┌──

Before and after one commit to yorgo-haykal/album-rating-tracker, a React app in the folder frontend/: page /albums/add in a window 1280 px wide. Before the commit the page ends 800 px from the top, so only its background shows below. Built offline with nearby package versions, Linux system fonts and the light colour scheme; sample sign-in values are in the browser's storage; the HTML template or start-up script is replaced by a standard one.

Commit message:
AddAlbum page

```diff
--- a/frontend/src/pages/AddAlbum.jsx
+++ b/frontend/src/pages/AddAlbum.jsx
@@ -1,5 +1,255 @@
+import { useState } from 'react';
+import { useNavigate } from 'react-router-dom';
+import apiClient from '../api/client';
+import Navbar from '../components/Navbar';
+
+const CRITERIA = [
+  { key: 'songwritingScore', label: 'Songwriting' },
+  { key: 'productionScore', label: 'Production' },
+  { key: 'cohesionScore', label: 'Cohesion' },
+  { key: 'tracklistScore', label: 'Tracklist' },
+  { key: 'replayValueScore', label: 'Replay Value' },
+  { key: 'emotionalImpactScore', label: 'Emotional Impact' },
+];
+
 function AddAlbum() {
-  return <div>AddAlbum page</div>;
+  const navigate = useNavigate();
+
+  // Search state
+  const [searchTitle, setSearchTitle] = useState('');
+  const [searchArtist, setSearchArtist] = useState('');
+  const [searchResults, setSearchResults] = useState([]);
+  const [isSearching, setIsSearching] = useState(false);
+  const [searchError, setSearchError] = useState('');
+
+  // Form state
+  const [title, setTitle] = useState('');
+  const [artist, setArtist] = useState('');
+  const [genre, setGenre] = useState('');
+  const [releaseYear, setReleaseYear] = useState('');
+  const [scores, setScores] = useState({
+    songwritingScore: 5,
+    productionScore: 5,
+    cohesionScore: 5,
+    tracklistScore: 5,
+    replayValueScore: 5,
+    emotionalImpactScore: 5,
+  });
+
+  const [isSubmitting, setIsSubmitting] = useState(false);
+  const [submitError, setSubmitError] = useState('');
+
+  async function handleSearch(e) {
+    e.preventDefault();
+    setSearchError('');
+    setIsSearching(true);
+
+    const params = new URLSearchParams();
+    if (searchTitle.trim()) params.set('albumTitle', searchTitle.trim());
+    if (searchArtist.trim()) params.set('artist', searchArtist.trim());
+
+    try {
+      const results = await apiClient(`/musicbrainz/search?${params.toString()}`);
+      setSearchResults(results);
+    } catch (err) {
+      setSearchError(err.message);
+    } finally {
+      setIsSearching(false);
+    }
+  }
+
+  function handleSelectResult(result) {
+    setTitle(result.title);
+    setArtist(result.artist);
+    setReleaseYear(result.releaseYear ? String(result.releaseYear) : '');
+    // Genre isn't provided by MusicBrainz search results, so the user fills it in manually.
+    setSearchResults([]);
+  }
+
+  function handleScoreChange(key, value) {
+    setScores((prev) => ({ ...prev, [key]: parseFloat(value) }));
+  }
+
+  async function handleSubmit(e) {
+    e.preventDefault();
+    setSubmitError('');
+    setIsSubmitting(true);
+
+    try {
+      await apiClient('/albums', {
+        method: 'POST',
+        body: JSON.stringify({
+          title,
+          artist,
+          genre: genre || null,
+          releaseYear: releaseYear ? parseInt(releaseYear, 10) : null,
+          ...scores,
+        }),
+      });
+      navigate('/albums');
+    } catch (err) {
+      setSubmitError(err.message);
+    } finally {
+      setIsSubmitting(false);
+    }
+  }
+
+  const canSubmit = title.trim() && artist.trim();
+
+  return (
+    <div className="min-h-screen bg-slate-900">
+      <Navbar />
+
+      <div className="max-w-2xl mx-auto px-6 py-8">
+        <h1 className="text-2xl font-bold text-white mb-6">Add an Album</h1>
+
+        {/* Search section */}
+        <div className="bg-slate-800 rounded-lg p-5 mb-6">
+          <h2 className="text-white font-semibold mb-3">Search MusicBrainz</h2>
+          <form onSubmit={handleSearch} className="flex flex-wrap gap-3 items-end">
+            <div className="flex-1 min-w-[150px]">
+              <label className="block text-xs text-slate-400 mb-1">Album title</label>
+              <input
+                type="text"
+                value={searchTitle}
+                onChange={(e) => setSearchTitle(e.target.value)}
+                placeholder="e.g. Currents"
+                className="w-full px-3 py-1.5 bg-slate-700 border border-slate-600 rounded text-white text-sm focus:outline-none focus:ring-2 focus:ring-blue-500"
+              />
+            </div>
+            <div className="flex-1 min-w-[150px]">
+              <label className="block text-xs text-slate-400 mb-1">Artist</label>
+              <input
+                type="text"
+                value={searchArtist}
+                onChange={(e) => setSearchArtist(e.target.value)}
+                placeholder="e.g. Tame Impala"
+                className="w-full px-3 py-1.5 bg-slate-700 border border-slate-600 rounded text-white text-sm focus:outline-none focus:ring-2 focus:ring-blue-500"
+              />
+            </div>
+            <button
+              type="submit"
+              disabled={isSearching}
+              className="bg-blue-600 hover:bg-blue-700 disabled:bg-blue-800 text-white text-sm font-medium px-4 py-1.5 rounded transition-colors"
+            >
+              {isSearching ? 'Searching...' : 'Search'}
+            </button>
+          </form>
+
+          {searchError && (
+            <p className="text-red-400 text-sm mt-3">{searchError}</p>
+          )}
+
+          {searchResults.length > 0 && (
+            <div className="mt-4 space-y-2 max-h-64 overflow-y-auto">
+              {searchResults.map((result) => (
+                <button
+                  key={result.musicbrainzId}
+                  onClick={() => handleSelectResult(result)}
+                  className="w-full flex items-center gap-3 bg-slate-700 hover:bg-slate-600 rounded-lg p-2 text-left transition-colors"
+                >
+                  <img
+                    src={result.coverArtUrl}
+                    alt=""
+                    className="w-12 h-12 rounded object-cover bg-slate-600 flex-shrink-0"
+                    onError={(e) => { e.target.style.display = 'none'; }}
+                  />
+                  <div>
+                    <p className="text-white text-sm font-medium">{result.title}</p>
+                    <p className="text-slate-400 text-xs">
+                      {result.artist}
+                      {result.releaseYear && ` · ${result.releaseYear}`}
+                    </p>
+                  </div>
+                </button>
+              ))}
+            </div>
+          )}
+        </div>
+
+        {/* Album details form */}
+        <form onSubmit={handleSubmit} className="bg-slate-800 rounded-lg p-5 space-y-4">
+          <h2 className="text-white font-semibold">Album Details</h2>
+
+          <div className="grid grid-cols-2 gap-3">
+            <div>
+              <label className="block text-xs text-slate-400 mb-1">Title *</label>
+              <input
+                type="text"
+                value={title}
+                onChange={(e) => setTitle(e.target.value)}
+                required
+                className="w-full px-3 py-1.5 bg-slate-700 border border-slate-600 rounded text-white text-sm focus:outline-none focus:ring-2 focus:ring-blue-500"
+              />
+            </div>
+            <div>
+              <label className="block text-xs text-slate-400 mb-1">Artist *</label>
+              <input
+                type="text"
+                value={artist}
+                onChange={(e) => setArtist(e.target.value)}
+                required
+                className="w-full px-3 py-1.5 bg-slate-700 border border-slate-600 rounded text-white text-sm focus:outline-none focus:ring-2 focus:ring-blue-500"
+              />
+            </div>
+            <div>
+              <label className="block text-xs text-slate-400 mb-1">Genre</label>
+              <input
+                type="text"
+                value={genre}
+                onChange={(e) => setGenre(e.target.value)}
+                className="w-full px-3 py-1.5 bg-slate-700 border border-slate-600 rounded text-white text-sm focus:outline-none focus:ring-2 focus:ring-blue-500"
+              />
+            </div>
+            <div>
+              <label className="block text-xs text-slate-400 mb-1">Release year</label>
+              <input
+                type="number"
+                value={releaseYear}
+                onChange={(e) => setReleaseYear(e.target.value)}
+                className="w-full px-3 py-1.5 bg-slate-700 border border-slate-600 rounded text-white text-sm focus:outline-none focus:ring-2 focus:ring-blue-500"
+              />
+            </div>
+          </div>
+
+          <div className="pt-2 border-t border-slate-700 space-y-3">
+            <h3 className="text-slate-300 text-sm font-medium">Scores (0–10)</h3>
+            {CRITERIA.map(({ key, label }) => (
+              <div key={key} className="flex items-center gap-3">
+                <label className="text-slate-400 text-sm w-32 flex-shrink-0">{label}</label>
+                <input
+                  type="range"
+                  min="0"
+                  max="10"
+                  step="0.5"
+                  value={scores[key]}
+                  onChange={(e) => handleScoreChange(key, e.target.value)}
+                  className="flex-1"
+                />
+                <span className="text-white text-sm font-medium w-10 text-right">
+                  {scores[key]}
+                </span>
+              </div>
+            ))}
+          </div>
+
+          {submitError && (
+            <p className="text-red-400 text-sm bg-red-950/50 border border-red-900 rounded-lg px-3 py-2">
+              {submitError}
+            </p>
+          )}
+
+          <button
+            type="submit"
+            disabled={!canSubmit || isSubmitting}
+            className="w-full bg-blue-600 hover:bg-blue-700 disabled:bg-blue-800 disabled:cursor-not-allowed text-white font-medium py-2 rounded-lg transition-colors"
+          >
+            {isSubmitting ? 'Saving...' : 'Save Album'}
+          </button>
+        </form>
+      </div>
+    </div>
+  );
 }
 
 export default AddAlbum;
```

└──

▶ _TASK TO COMPLETE_: Where a line of the listing holds the string "items", copy that line.

▶ _ANSWER SPACE_:
+          <form onSubmit={handleSearch} className="flex flex-wrap gap-3 items-end">
+                  className="w-full flex items-center gap-3 bg-slate-700 hover:bg-slate-600 rounded-lg p-2 text-left transition-colors"
+              <div key={key} className="flex items-center gap-3">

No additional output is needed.